Who Do You Want to Be?
I don’t mean when you grow up, but: today, tomorrow, this week, three months from now?
Who do you want to be, in your business and your life?
See, we all have this image of ourselves.
We’re a business owner, a mother, a cyclist, an artist, a good cook, a loving son — all kinds of personas we identify with.
And we all have aspirations of how we want ourselves, and our lives and results, to be in the future.
But if your ideal image is just a better version of yourself, you’re playing small.
That’s not wrong, but where’s the fun in it?
Where’s the real growth?
Point in case: for the longest time, I wanted the next version of myself to be ‘more productive, less prone to procrastinate’.
A worthy goal, right?
Even signed up to an accountability programme for it, but never really made a big change.
But this summer I’ve been doing a ton of homework and reflection — on myself, my ideal client, and my business model.
And gradually, I shifted the goal ‘a more successful and productive self-employed coach’ to ‘a business owner, an executive coach, with a team and a scalable business model’.
And guess what?
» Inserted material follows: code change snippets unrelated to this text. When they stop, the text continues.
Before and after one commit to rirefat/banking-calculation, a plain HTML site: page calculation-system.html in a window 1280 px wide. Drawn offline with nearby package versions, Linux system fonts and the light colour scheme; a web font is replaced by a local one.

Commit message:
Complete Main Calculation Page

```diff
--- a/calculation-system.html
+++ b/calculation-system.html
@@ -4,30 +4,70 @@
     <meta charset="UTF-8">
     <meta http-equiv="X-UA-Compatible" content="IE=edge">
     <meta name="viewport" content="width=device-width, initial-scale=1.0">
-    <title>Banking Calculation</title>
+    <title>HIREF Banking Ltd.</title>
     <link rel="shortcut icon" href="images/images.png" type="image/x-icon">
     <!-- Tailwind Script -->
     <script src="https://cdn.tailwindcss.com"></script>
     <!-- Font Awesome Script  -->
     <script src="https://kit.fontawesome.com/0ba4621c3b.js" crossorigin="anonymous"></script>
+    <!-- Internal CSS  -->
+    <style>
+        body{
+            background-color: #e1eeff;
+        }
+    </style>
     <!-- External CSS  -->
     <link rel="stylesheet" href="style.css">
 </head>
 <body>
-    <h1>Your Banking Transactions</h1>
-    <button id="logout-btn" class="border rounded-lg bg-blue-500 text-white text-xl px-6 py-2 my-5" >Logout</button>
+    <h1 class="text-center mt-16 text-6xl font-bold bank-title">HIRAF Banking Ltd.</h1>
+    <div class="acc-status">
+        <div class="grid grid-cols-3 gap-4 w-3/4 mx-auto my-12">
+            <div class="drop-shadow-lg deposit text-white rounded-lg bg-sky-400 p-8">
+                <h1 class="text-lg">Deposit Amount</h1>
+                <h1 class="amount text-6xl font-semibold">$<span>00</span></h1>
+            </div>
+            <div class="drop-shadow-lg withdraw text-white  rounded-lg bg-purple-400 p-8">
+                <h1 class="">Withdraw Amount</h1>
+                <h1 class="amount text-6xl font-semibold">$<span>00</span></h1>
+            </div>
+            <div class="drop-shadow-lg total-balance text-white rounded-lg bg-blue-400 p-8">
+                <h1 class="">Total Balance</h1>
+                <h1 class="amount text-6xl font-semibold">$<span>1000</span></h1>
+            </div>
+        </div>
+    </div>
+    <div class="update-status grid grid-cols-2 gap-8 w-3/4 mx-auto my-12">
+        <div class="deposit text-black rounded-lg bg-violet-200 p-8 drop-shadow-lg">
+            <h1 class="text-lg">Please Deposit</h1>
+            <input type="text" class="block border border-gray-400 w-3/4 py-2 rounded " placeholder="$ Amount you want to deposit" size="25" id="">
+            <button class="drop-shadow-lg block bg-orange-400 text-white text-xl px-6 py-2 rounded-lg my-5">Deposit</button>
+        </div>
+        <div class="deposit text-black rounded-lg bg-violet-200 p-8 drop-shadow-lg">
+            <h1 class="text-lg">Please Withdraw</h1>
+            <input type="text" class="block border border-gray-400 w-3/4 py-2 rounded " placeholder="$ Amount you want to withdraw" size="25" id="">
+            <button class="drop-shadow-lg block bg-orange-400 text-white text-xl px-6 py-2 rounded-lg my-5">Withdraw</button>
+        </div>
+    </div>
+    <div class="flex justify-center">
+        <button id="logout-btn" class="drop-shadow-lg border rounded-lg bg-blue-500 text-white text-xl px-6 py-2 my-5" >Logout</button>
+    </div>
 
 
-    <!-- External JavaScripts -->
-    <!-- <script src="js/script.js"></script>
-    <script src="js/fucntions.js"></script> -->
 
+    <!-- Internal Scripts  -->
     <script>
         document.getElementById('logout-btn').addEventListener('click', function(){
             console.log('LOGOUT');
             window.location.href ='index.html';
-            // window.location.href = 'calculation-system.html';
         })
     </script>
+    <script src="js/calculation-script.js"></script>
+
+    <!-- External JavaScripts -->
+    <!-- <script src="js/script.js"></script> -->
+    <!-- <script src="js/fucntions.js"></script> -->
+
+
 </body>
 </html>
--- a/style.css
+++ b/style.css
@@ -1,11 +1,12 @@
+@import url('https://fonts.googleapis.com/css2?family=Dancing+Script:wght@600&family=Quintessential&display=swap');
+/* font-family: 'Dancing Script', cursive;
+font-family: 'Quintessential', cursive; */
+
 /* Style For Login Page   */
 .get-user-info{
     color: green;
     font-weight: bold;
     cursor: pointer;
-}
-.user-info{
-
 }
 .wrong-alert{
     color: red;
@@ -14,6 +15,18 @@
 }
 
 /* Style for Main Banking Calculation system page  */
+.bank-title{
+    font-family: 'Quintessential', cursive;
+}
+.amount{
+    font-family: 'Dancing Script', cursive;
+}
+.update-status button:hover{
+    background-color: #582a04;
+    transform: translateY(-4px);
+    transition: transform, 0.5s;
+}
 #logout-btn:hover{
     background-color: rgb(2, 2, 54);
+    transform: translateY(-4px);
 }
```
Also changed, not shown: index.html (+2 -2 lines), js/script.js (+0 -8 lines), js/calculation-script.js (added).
These days I execute on my tasks like never before. I organise myself and my projects, and procrastination… what procrastination?
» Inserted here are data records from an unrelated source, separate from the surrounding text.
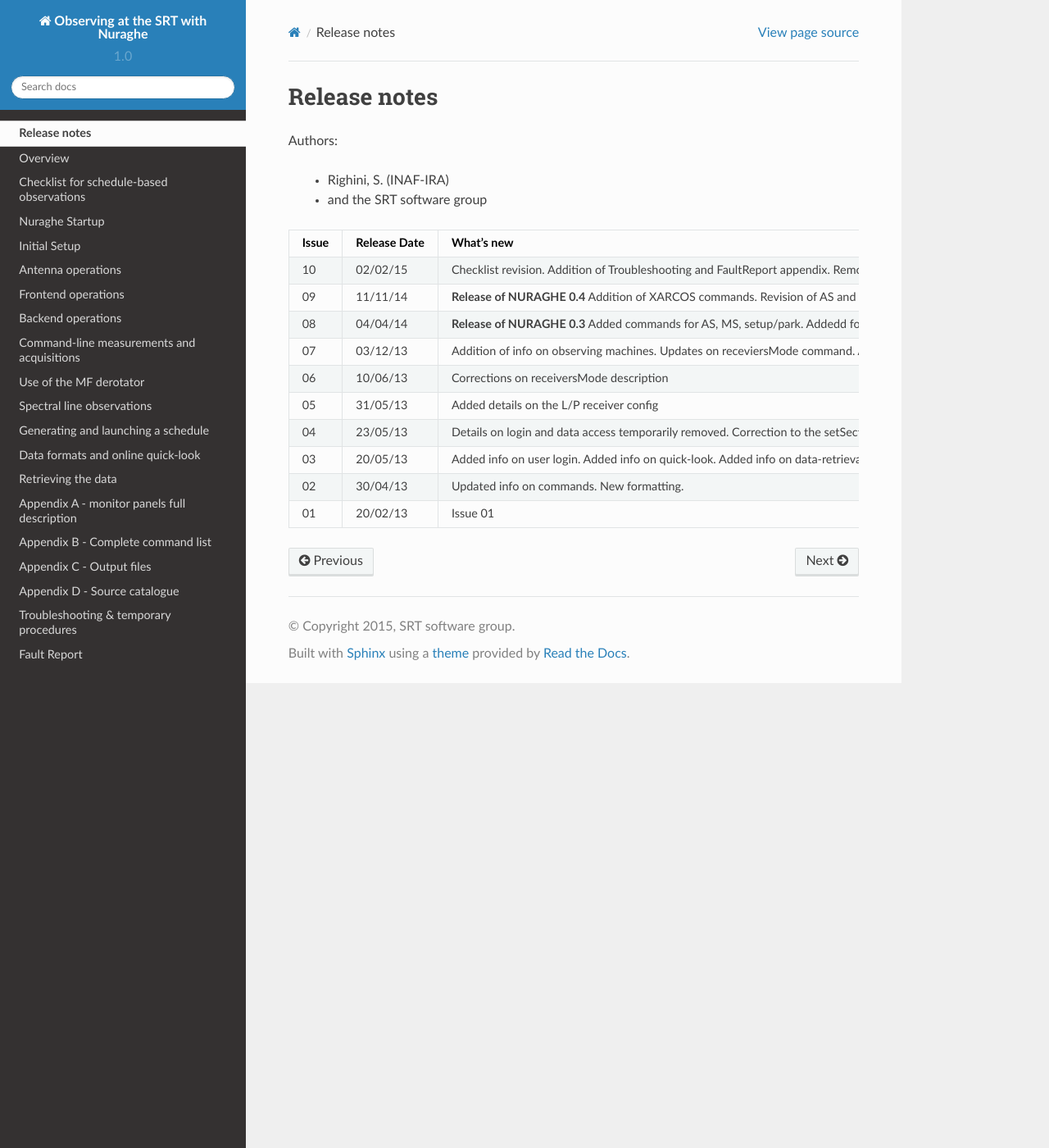
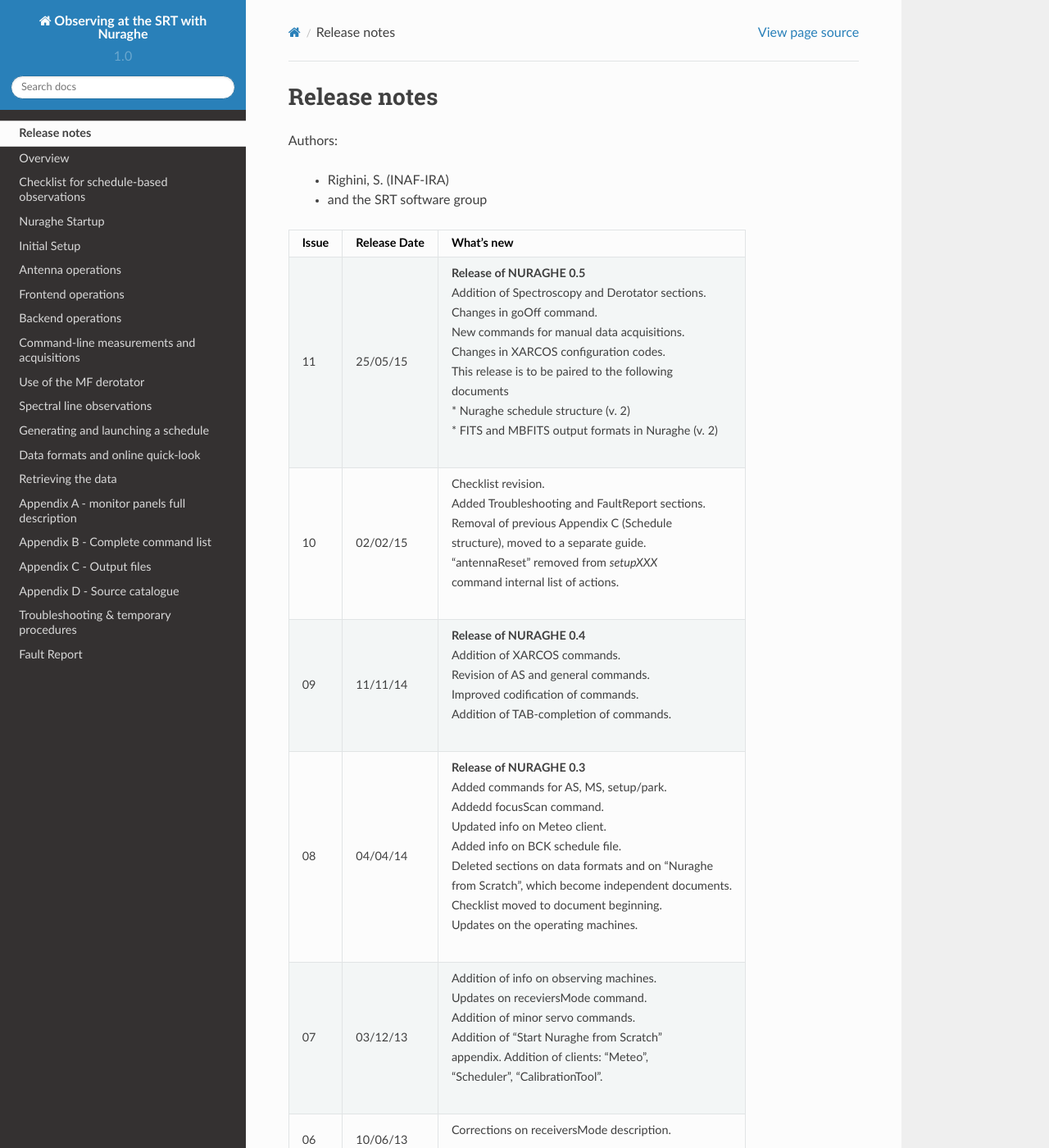
Before and after one commit to discos/doc, a Sphinx documentation site: the page built from user/srt/source/ReleaseNotes.rst, in a window 1280 px wide and 1400 px high. Shown: the whole window at 82% size. Built offline with Sphinx 7.4.7 and the Read the Docs theme 2.0.0, drawn with Linux system fonts in a browser that asks for light colours; some of the changed text lies outside the part shown.

Commit message:
Update of complete command list and of release notes.
Plus minor formal corrections in other pages.

```diff
--- a/user/srt/source/Command-line.rst
+++ b/user/srt/source/Command-line.rst
@@ -185,7 +185,7 @@
 
     > chooseRecorder=MANAGEMENT/FitsZilla
     > track=3c123
-    > goOff=HOR,3.0
+    > goOff=HOR,5
     > waitOnSource
     > tsys
     > azelOffsets=0.0d,0.0d
--- a/user/srt/source/ReleaseNotes.rst
+++ b/user/srt/source/ReleaseNotes.rst
@@ -8,57 +8,65 @@
 	* and the SRT software group
 
 
-===========  =========== =========================================
+===========  =========== =====================================================
 Issue	     Release     What’s
-	     Date        new
-===========  =========== =========================================
-10           02/02/15    Checklist revision. Addition of
-                         Troubleshooting and FaultReport appendix.
-                         Removal of previous Appendix C (Schedule
-                         structure), moved to a separate guide.
-                         “antennaReset” removed from *setupXXX*
-                         command internal list of actions.
------------  ----------- -----------------------------------------
-09           11/11/14    **Release of NURAGHE 0.4**
-                         Addition of XARCOS commands.
-                         Revision of AS and general commands.
-                         Improved codification of commands.
-                         Addition of TAB-completion of commands.
------------  ----------- -----------------------------------------
-08           04/04/14    **Release of NURAGHE 0.3**
-                         Added commands for AS, MS, setup/park.
-                         Addedd focusScan command.
-                         Updated info on Meteo client.
-                         Added info on BCK schedule file.
-                         Deleted sections on data formats and on
-                         “Nuraghe from Scratch”, which become
-                         independent documents.
-                         Checklist moved to document beginning.
-                         Updates on operating machines.
------------  ----------- -----------------------------------------
-07           03/12/13    Addition of info on observing machines.
-                         Updates on receviersMode command.
-                         Addition of minor servo commands.
-                         Addition of “Start Nuraghe from Scratch”
-                         appendix. Addition of clients: “Meteo”,
-                         “Scheduler”, “CalibrationTool”.
------------  ----------- -----------------------------------------
-06           10/06/13    Corrections on receiversMode description
------------  ----------- -----------------------------------------
-05           31/05/13    Added details on the L/P receiver config
------------  ----------- -----------------------------------------
-04           23/05/13    Details on login and data access
-                         temporarily removed. Correction to the
-                         setSection command description.
-                         Correction and more info on data
-                         quick-look
------------  ----------- -----------------------------------------
-03           20/05/13    Added info on user login. Added info on
-                         quick-look. Added info on data-retrieval.
-                         Description of OTFC scanning option.
-                         Addition of system calibrator catalogue.
------------  ----------- -----------------------------------------
-02           30/04/13    Updated info on commands. New formatting.
------------  ----------- -----------------------------------------
-01           20/02/13    Issue 01
-===========  =========== =========================================
+             Date        new
+===========  =========== =====================================================
+11           25/05/15    | **Release of NURAGHE 0.5**
+                         | Addition of Spectroscopy and Derotator sections.
+                         | Changes in goOff command.
+                         | New commands for manual data acquisitions.
+                         | Changes in XARCOS configuration codes.
+                         | This release is to be paired to the following
+                         | documents
+                         | * Nuraghe schedule structure (v. 2)
+                         | * FITS and MBFITS output formats in Nuraghe (v. 2)
+-----------  ----------- -----------------------------------------------------
+10           02/02/15    | Checklist revision.
+                         | Added Troubleshooting and FaultReport sections.
+                         | Removal of previous Appendix C (Schedule
+                         | structure), moved to a separate guide.
+                         | “antennaReset” removed from *setupXXX*
+                         | command internal list of actions.
+-----------  ----------- -----------------------------------------------------
+09           11/11/14    | **Release of NURAGHE 0.4**
+                         | Addition of XARCOS commands.
+                         | Revision of AS and general commands.
+                         | Improved codification of commands.
+                         | Addition of TAB-completion of commands.
+-----------  ----------- -----------------------------------------------------
+08           04/04/14    | **Release of NURAGHE 0.3**
+                         | Added commands for AS, MS, setup/park.
+                         | Addedd focusScan command.
+                         | Updated info on Meteo client.
+                         | Added info on BCK schedule file.
+                         | Deleted sections on data formats and on “Nuraghe
+                         | from Scratch”, which become independent documents.
+                         | Checklist moved to document beginning.
+                         | Updates on the operating machines.
+-----------  ----------- -----------------------------------------------------
+07           03/12/13    | Addition of info on observing machines.
+                         | Updates on receviersMode command.
+                         | Addition of minor servo commands.
+                         | Addition of “Start Nuraghe from Scratch”
+                         | appendix. Addition of clients: “Meteo”,
+                         | “Scheduler”, “CalibrationTool”.
+-----------  ----------- -----------------------------------------------------
+06           10/06/13    | Corrections on receiversMode description.
+-----------  ----------- -----------------------------------------------------
+05           31/05/13    | Added details on the L/P receiver configurations.
+-----------  ----------- -----------------------------------------------------
+04           23/05/13    | Details on login and data access temporarily removed
+                         | Correction to the setSection command description.
+                         | Correction and more info on data quick-look
+-----------  ----------- -----------------------------------------------------
+03           20/05/13    | Added info on user login.
+                         | Added info on quick-look.
+                         | Added info on data-retrieval.
+                         | Description of OTFC scanning option.
+                         | Addition of system calibrator catalogue.
+-----------  ----------- -----------------------------------------------------
+02           30/04/13    | Updated info on commands. New formatting.
+-----------  ----------- -----------------------------------------------------
+01           20/02/13    | Issue 01
+===========  =========== =====================================================
--- a/user/srt/source/Spectroscopy.rst
+++ b/user/srt/source/Spectroscopy.rst
@@ -103,6 +103,7 @@
 tuning:
 
   * **LO**: only the front-end local oscillator is moved
+
   * **ALL**: first of all the front-end local oscillator is tuned, then
     the back-end - if it allows such a sub-tuning - also performs a further
     frequency adjustment, in order to centre the line(s) in the various
```
Also changed, not shown: user/srt/source/Antenna.rst (+8 -7 lines), user/srt/source/Appendix_B.rst (+78 -15 lines), user/srt/source/Derotator.rst (+10 -12 lines).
Because for the owner of a business, these things are a given. Otherwise, you don’t grow your business.
So by identifying not with an improved version of myself but a significantly upgraded version, a much higher level kind of identity, I entirely bypassed the issue of execution and productivity.
To butcher one of Carl Jung’s quotes: the sign of a life well lived, is to work on the big problems.
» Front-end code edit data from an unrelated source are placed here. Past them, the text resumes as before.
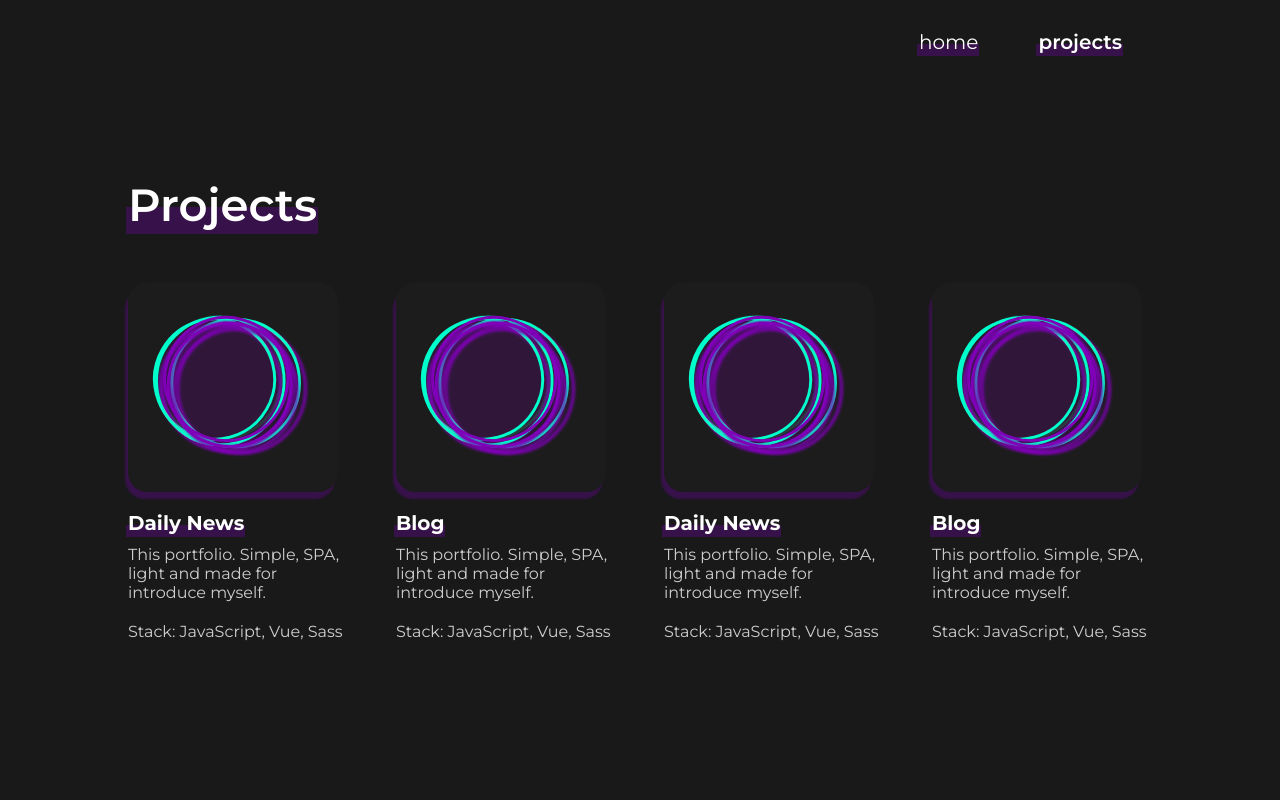
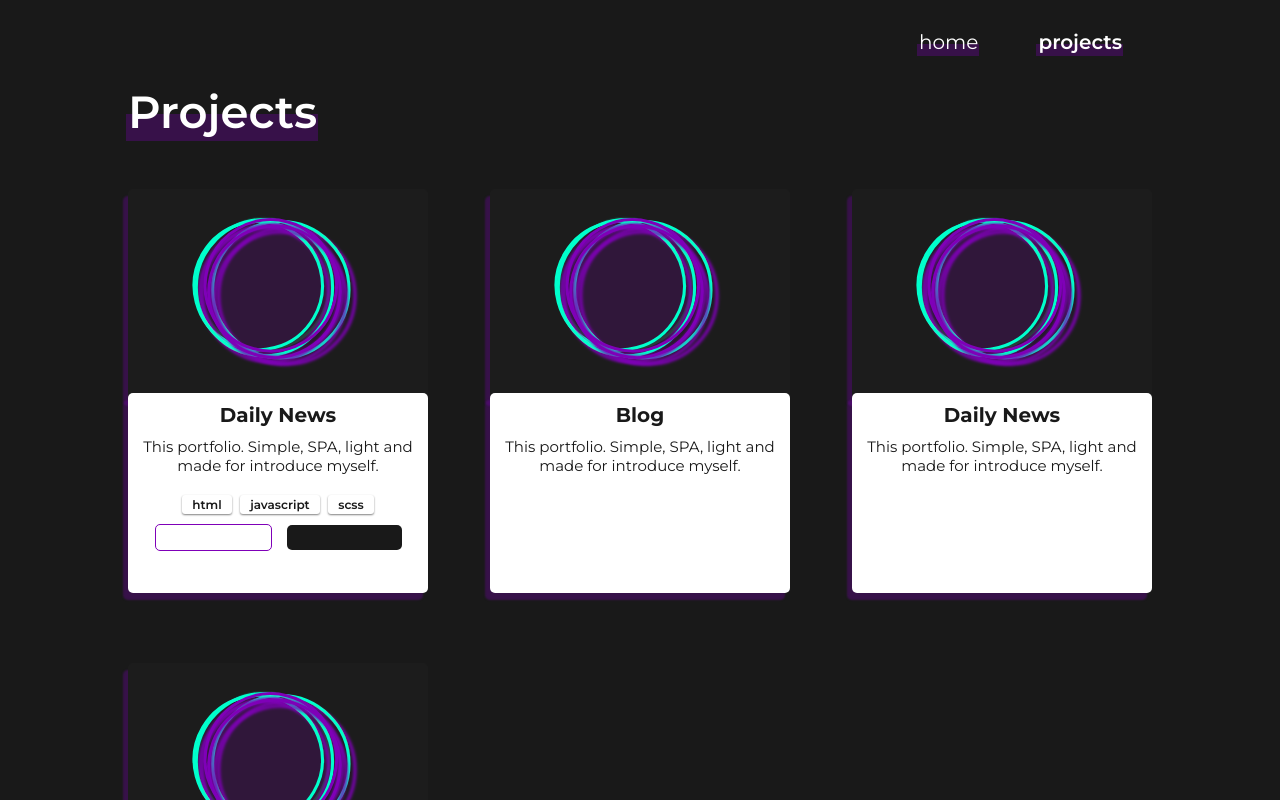
Before and after one commit to Kodziak/portflio, a Vue app: page / in a window 1280 px wide. Both pictures are taken after a click on the button "projects". Shown: the top 800 px of the page. Built offline with nearby package versions, Linux system fonts and the light colour scheme.

Commit message:
Redesign project component.

```diff
--- a/src/App.vue
+++ b/src/App.vue
@@ -125,4 +125,14 @@ h1:after {
     @include shadow;
   }
 }
+
+.btn {
+  display: inline-block;
+  color: $header-color;
+  font-size: 20px;
+  text-align: center;
+  vertical-align: middle;
+  border-radius: 5px;
+  cursor: pointer;
+}
 </style>
--- a/src/components/Home.vue
+++ b/src/components/Home.vue
@@ -28,7 +28,7 @@
           href="./CV_Przemyslaw_Paczoski.pdf"
           target="_blank"
           rel="noopener noreferrer"
-          class="btn"
+          class="btn btn--resume"
         >view resume</a>
       </div>
       <div class="home__logo">
@@ -167,19 +167,13 @@ img {
   }
 }
 
-.btn {
-  display: inline-block;
-  text-align: center;
-  padding: 6px 60px;
+.btn--resume {
+  width: 250px;
+  line-height: 40px;
   background: $shadow-color-opacity;
   border: 1px $text-color solid;
-  border-radius: 5px;
-  cursor: pointer;
-  color: $header-color;
-  font-size: 20px;
 
   @include mediaSmartfon {
-    max-width: 150px;
     margin: auto;
     display: flex;
     justify-content: center;
--- a/src/components/Projects.vue
+++ b/src/components/Projects.vue
@@ -7,9 +7,33 @@
     <div class="project--flex">
       <div v-for="(project, index) in projects" :key="index" class="project__card">
         <img src="../assets/Logo_mini.svg">
-        <h2>{{ project.title }}</h2>
-        <p>{{ project.description }}</p>
-        <p>Stack: {{ project.stack }}</p>
+        <div class="project__card--bg project__card--flex">
+          <h2>{{ project.title }}</h2>
+          <p>{{ project.description }}</p>
+          <div class="project__card__tags">
+            <div
+              v-for="(tag, index) in project.tags"
+              :key="index"
+              class="project__card__tag"
+            >{{ tag }}</div>
+          </div>
+          <div class="btn--row">
+            <a
+              v-if="project.demo"
+              target="_blank"
+              v-bind:href="project.demo"
+              rel="noopener noreferrer"
+              class="btn btn--view"
+            ></a>
+            <a
+              v-if="project.github"
+              target="_blank"
+              v-bind:href="project.github"
+              rel="noopener noreferrer"
+              class="btn btn--code"
+            ></a>
+          </div>
+        </div>
       </div>
     </div>
     <div class="flex-1"></div>
@@ -26,13 +50,14 @@ export default {
           title: "Daily News",
           description:
             "This portfolio. Simple, SPA, light and made for introduce myself.",
-          stack: "JavaScript, Vue, Sass"
+          tags: ["html", "javascript", "scss"],
+          github: "http://localhost:8080",
+          demo: "http://localhost:8080"
         },
         {
           title: "Blog",
           description:
-            "This portfolio. Simple, SPA, light and made for introduce myself.",
-          stack: "JavaScript, Vue, Sass"
+            "This portfolio. Simple, SPA, light and made for introduce myself."
         },
         {
           title: "Daily News",
@@ -78,37 +103,89 @@ export default {
   }
 
   .project__card {
-    width: 220px;
+    width: 300px;
     margin: 50px 0 20px;
-    position: relative;
+    color: $background-color;
 
     @include mediaSmartfon {
       margin: 35px 0 15px;
     }
 
+    &--bg {
+      background: white;
+      border-radius: 5px;
+      position: relative;
+      box-shadow: -5px 7px 2px $shadow-color-opacity;
+      height: 200px;
+    }
+
+    &--flex {
+      display: flex;
+      flex-direction: column;
+    }
+
+    &__tags {
+      display: flex;
+      flex-flow: row wrap;
+      justify-content: space-around;
+      width: 200px;
+      align-self: center;
+      margin: 20px 0 10px;
+
+      .project__card__tag {
+        font-size: 12px;
+        font-weight: 550;
+        display: inline-block;
+        padding: 2px 10px;
+        border-radius: 3px;
+        box-shadow: 0px 1px 2px grey;
+      }
+    }
+
     h2 {
-      color: $header-color;
-      margin-top: 15px;
+      color: $background-color;
       font-size: 20px;
       font-weight: bold;
-      position: relative;
-    }
-
-    h2:after {
-      @include shadow;
+      text-align: center;
+      margin: 10px 0;
     }
 
     p {
-      margin: 10px 0;
+      color: $background-color;
+      font-size: 15px;
+      text-align: center;
     }
 
     img {
       height: 210px;
-      width: 210px;
-      border-radius: 20px;
+      width: 300px;
+      border-radius: 5px;
       background: #33333326;
+      position: relative;
+      z-index: 0;
+      margin-bottom: -10px;
 
-      box-shadow: -3px 7px 2px $shadow-color-opacity;
+      box-shadow: -5px 7px 2px $shadow-color-opacity;
+    }
+
+    .btn--row {
+      flex-direction: row;
+      align-self: center;
+    }
+
+    .btn--view,
+    .btn--code {
+      height: 25px;
+      width: 115px;
+      margin: 0 7.5px;
+    }
+
+    .btn--code {
+      background: $background-color;
+    }
+
+    .btn--view {
+      border: 1px solid $shadow-color;
     }
   }
 }
```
Not being productive, or procrastinating, those are not a big problems. That can have big consequences, but in itself they’re lower level problems.
So when I ask ‘who do you want to be?’, I’m inviting you to reflect on the biggest ‘problem’ you could ever work on:
What’s the identity, the the highest level of self-view that you want to embody?
As always: what big-boy suit do you want to wear?
Originally published at MartinStellar.com.